Please use this identifier to cite or link to this item: http://hdl.handle.net/10321/167
Title: The relative effectiveness of myofascial manipulation versus ischaemic compression in the treatment of myofascial trigger points of the upper trapezius muscle
Authors: Shacksnovis, Richard
Keywords: Chiropractic;Chiropractic--Dissertations, Academic;Myofascial pain syndromes
Issue Date: 2005
Abstract: Myofascial pain syndrome is defined as the sensory, motor and autonomic symptoms caused by myofascial trigger points (MFTPs), or hyperirritable spots within skeletal muscles that are associated with palpable nodules in a taut band (Travell, Simons and Simons, 1999 1:5). Treatments for this syndrome include, but are not limited to is haemic compression, heat pack therapy, active range of motion, spray and stretch, tens therapy, interferential current therapy and myofascial release technique (Hou et al. 2002). Despite this array of treatments available to a clinician, authors agree that more studies are required to determine the efficacy of these treatments (Han and Harrison, 1997:98). Thus an effective treatment is needed for myofascial pain syndrome as according to Schneider (1995); myofascial pain syndrome has become one of the most predominant soft tissue syndromes seen in the clinical practice today. The purpose of this study is to determine the relative effectiveness of myofascial manipulation versus the ischaemic compression in the treatment of myofascial trigger points of the upper trapezius muscle in terms of objective and subjective clinical findings.
Description: Dissertation submitted in partial compliance with the requirements for the Master's Degree in Technology: Chiropractic, Durban Institute of Technology, 2005.
URI: http://hdl.handle.net/10321/167
Appears in Collections:Theses and dissertations (Health Sciences)
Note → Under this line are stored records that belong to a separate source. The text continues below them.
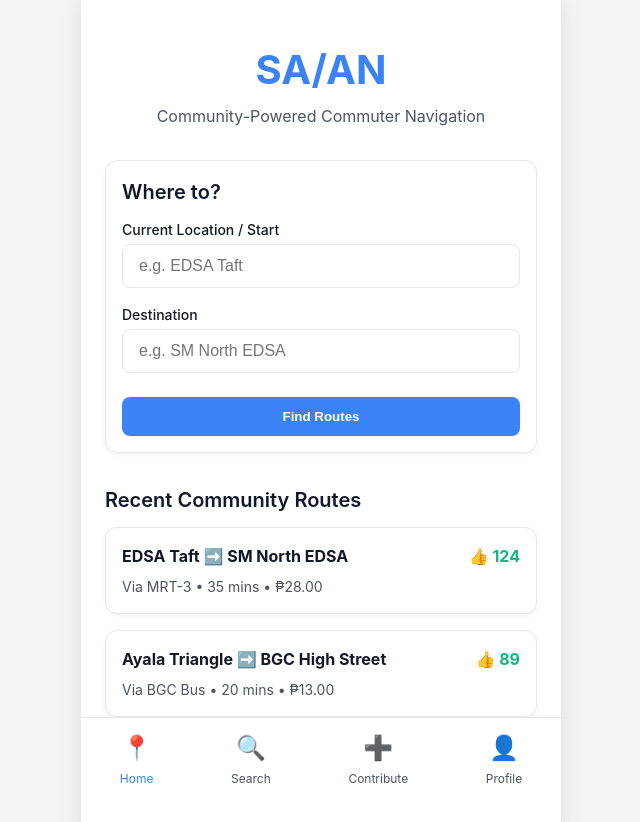
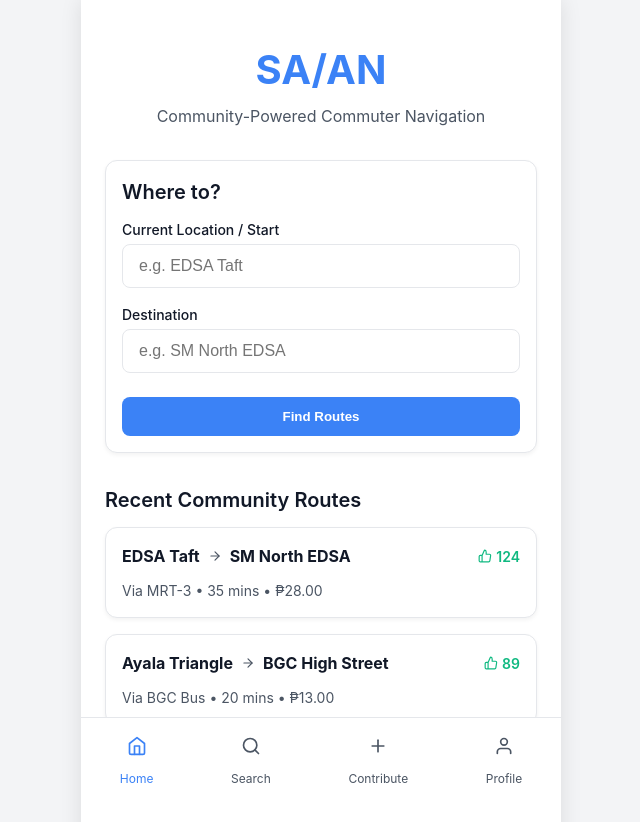
Before and after one commit to Allen-Belano/SA-AN, a React app in the folder frontend/: page / in a window 1280 px wide. Shown: the top 822 px of the page, without its empty margins (319-959 px from the left). Built offline with nearby package versions, Linux system fonts and the light colour scheme; the HTML template or start-up script is replaced by a standard one.

Commit message:
Cleaning and Polishing

```diff
--- a/frontend/src/App.jsx
+++ b/frontend/src/App.jsx
@@ -11,19 +11,27 @@ const BottomNav = () => {
   return (
     <div className="bottom-nav">
       <Link to="/" className={isActive('/')}>
-        <div className="nav-icon">📍</div>
+        <div className="nav-icon">
+          <svg width="20" height="20" viewBox="0 0 24 24" fill="none" stroke="currentColor" strokeWidth="2" strokeLinecap="round" strokeLinejoin="round"><path d="M3 9l9-7 9 7v11a2 2 0 0 1-2 2H5a2 2 0 0 1-2-2z"></path><polyline points="9 22 9 12 15 12 15 22"></polyline></svg>
+        </div>
         Home
       </Link>
       <Link to="/search" className={isActive('/search')}>
-        <div className="nav-icon">🔍</div>
+        <div className="nav-icon">
+          <svg width="20" height="20" viewBox="0 0 24 24" fill="none" stroke="currentColor" strokeWidth="2" strokeLinecap="round" strokeLinejoin="round"><circle cx="11" cy="11" r="8"></circle><line x1="21" y1="21" x2="16.65" y2="16.65"></line></svg>
+        </div>
         Search
       </Link>
       <Link to="/contribute" className={isActive('/contribute')}>
-        <div className="nav-icon">➕</div>
+        <div className="nav-icon">
+          <svg width="20" height="20" viewBox="0 0 24 24" fill="none" stroke="currentColor" strokeWidth="2" strokeLinecap="round" strokeLinejoin="round"><line x1="12" y1="5" x2="12" y2="19"></line><line x1="5" y1="12" x2="19" y2="12"></line></svg>
+        </div>
         Contribute
       </Link>
       <Link to="/profile" className={isActive('/profile')}>
-        <div className="nav-icon">👤</div>
+        <div className="nav-icon">
+          <svg width="20" height="20" viewBox="0 0 24 24" fill="none" stroke="currentColor" strokeWidth="2" strokeLinecap="round" strokeLinejoin="round"><path d="M20 21v-2a4 4 0 0 0-4-4H8a4 4 0 0 0-4 4v2"></path><circle cx="12" cy="7" r="4"></circle></svg>
+        </div>
         Profile
       </Link>
     </div>
--- a/frontend/src/index.css
+++ b/frontend/src/index.css
@@ -31,11 +31,12 @@
 }
 
 body {
-  font-family: 'Inter', system-ui, -apple-system, sans-serif;
+  font-family: -apple-system, BlinkMacSystemFont, "Segoe UI", Roboto, "Helvetica Neue", Arial, sans-serif;
   background-color: var(--background-light);
   color: var(--text-primary);
   line-height: 1.5;
   -webkit-font-smoothing: antialiased;
+  -moz-osx-font-smoothing: grayscale;
 }
 
 /* Mobile App Wrapper */
@@ -44,7 +45,7 @@ body {
   margin: 0 auto;
   min-height: 100vh;
   background-color: var(--surface-light);
-  box-shadow: 0 0 20px rgba(0,0,0,0.1);
+  box-shadow: 0 0 20px rgba(0, 0, 0, 0.1);
   display: flex;
   flex-direction: column;
   position: relative;
@@ -57,21 +58,38 @@ body {
 }
 
 /* Typography */
-h1 { font-size: 1.75rem; font-weight: 700; margin-bottom: 1rem; }
-h2 { font-size: 1.25rem; font-weight: 600; margin-bottom: 0.75rem; }
-p { margin-bottom: 1rem; color: var(--text-secondary); }
+h1 {
+  font-size: 1.75rem;
+  font-weight: 700;
+  margin-bottom: 1rem;
+}
+
+h2 {
+  font-size: 1.25rem;
+  font-weight: 600;
+  margin-bottom: 0.75rem;
+}
+
+p {
+  margin-bottom: 1rem;
+  color: var(--text-secondary);
+}
 
 /* Inputs and Forms */
 .input-group {
   margin-bottom: 1rem;
 }
+
 .input-group label {
   display: block;
   font-size: 0.875rem;
   font-weight: 500;
   margin-bottom: 0.25rem;
 }
-input, select, textarea {
+
+input,
+select,
+textarea {
   width: 100%;
   padding: 0.75rem 1rem;
   border: 1px solid var(--border-color);
@@ -81,7 +99,10 @@ input, select, textarea {
   font-size: 1rem;
   transition: all 0.2s ease;
 }
-input:focus, select:focus, textarea:focus {
+
+input:focus,
+select:focus,
+textarea:focus {
   outline: none;
   border-color: var(--primary-color);
   box-shadow: 0 0 0 3px rgba(59, 130, 246, 0.2);
@@ -99,14 +120,18 @@ input:focus, select:focus, textarea:focus {
   transition: all 0.2s ease;
   width: 100%;
 }
+
 .btn-primary {
   background-color: var(--primary-color);
   color: white;
 }
-.btn-primary:active, .btn-primary:hover {
+
+.btn-primary:active,
+.btn-primary:hover {
   background-color: var(--primary-hover);
   transform: translateY(-1px);
 }
+
 .btn-secondary {
   background-color: var(--secondary-color);
   color: white;
@@ -119,7 +144,7 @@ input:focus, select:focus, textarea:focus {
   border-radius: 0.75rem;
   padding: 1rem;
   margin-bottom: 1rem;
-  box-shadow: 0 2px 4px rgba(0,0,0,0.05);
+  box-shadow: 0 2px 4px rgba(0, 0, 0, 0.05);
 }
 
 /* Route Steps */
@@ -128,6 +153,7 @@ input:focus, select:focus, textarea:focus {
   position: relative;
   margin-bottom: 1.5rem;
 }
+
 .step-icon {
   width: 2rem;
   height: 2rem;
@@ -140,12 +166,14 @@ input:focus, select:focus, textarea:focus {
   font-weight: bold;
   z-index: 1;
 }
+
 .step-content {
   margin-left: 1rem;
   padding-bottom: 1.5rem;
   border-bottom: 1px solid var(--border-color);
   flex: 1;
 }
+
 .step-item::after {
   content: '';
   position: absolute;
@@ -157,9 +185,11 @@ input:focus, select:focus, textarea:focus {
   transform: translateX(-50%);
   z-index: 0;
 }
+
 .step-item:last-child::after {
   display: none;
 }
+
 .step-item:last-child .step-content {
   border-bottom: none;
   padding-bottom: 0;
@@ -176,6 +206,7 @@ input:focus, select:focus, textarea:focus {
   bottom: 0;
   z-index: 10;
 }
+
 .nav-item {
   display: flex;
   flex-direction: column;
@@ -184,9 +215,11 @@ input:focus, select:focus, textarea:focus {
   text-decoration: none;
   font-size: 0.75rem;
 }
+
 .nav-item.active {
   color: var(--primary-color);
 }
+
 .nav-icon {
   font-size: 1.5rem;
   margin-bottom: 0.25rem;
--- a/frontend/src/pages/Home.jsx
+++ b/frontend/src/pages/Home.jsx
@@ -52,16 +52,30 @@ const Home = () => {
       <div style={{ marginTop: '2rem' }}>
         <h2>Recent Community Routes</h2>
         <div className="card" onClick={() => navigate('/route/1')} style={{ cursor: 'pointer' }}>
-          <div style={{ display: 'flex', justifyContent: 'space-between', marginBottom: '0.5rem' }}>
-            <strong>EDSA Taft ➡️ SM North EDSA</strong>
-            <span style={{ color: 'var(--secondary-color)', fontWeight: 'bold' }}>👍 124</span>
+          <div style={{ display: 'flex', justifyContent: 'space-between', alignItems: 'center', marginBottom: '0.75rem' }}>
+            <strong style={{ display: 'flex', alignItems: 'center', gap: '0.5rem' }}>
+              EDSA Taft
+              <svg width="14" height="14" viewBox="0 0 24 24" fill="none" stroke="currentColor" strokeWidth="2" strokeLinecap="round" strokeLinejoin="round" style={{ color: 'var(--text-secondary)' }}><line x1="5" y1="12" x2="19" y2="12"></line><polyline points="12 5 19 12 12 19"></polyline></svg>
+              SM North EDSA
+            </strong>
+            <span style={{ color: 'var(--secondary-color)', fontWeight: '600', display: 'flex', alignItems: 'center', gap: '0.25rem', fontSize: '0.875rem' }}>
+              <svg width="14" height="14" viewBox="0 0 24 24" fill="none" stroke="currentColor" strokeWidth="2" strokeLinecap="round" strokeLinejoin="round"><path d="M14 9V5a3 3 0 0 0-3-3l-4 9v11h11.28a2 2 0 0 0 2-1.7l1.38-9a2 2 0 0 0-2-2.3zM7 22H4a2 2 0 0 1-2-2v-7a2 2 0 0 1 2-2h3"></path></svg>
+              124
+            </span>
           </div>
           <p style={{ margin: 0, fontSize: '0.875rem' }}>Via MRT-3 • 35 mins • ₱28.00</p>
         </div>
         <div className="card" onClick={() => navigate('/route/2')} style={{ cursor: 'pointer' }}>
-          <div style={{ display: 'flex', justifyContent: 'space-between', marginBottom: '0.5rem' }}>
-            <strong>Ayala Triangle ➡️ BGC High Street</strong>
-            <span style={{ color: 'var(--secondary-color)', fontWeight: 'bold' }}>👍 89</span>
+          <div style={{ display: 'flex', justifyContent: 'space-between', alignItems: 'center', marginBottom: '0.75rem' }}>
+            <strong style={{ display: 'flex', alignItems: 'center', gap: '0.5rem' }}>
+              Ayala Triangle
+              <svg width="14" height="14" viewBox="0 0 24 24" fill="none" stroke="currentColor" strokeWidth="2" strokeLinecap="round" strokeLinejoin="round" style={{ color: 'var(--text-secondary)' }}><line x1="5" y1="12" x2="19" y2="12"></line><polyline points="12 5 19 12 12 19"></polyline></svg>
+              BGC High Street
+            </strong>
+            <span style={{ color: 'var(--secondary-color)', fontWeight: '600', display: 'flex', alignItems: 'center', gap: '0.25rem', fontSize: '0.875rem' }}>
+              <svg width="14" height="14" viewBox="0 0 24 24" fill="none" stroke="currentColor" strokeWidth="2" strokeLinecap="round" strokeLinejoin="round"><path d="M14 9V5a3 3 0 0 0-3-3l-4 9v11h11.28a2 2 0 0 0 2-1.7l1.38-9a2 2 0 0 0-2-2.3zM7 22H4a2 2 0 0 1-2-2v-7a2 2 0 0 1 2-2h3"></path></svg>
+              89
+            </span>
           </div>
           <p style={{ margin: 0, fontSize: '0.875rem' }}>Via BGC Bus • 20 mins • ₱13.00</p>
         </div>
```
Also changed, not shown: frontend/vercel.json (added).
Files in This Item:
File Description SizeFormat 
Shacksnovis_2005.pdf992.12 kBAdobe PDFThumbnail
View/Open
Show full item record

Page view(s) 10

1,536
checked on Nov 18, 2018

Download(s) 20

1,072
checked on Nov 18, 2018

Google ScholarTM

Check


Items in DSpace are protected by copyright, with all rights reserved, unless otherwise indicated.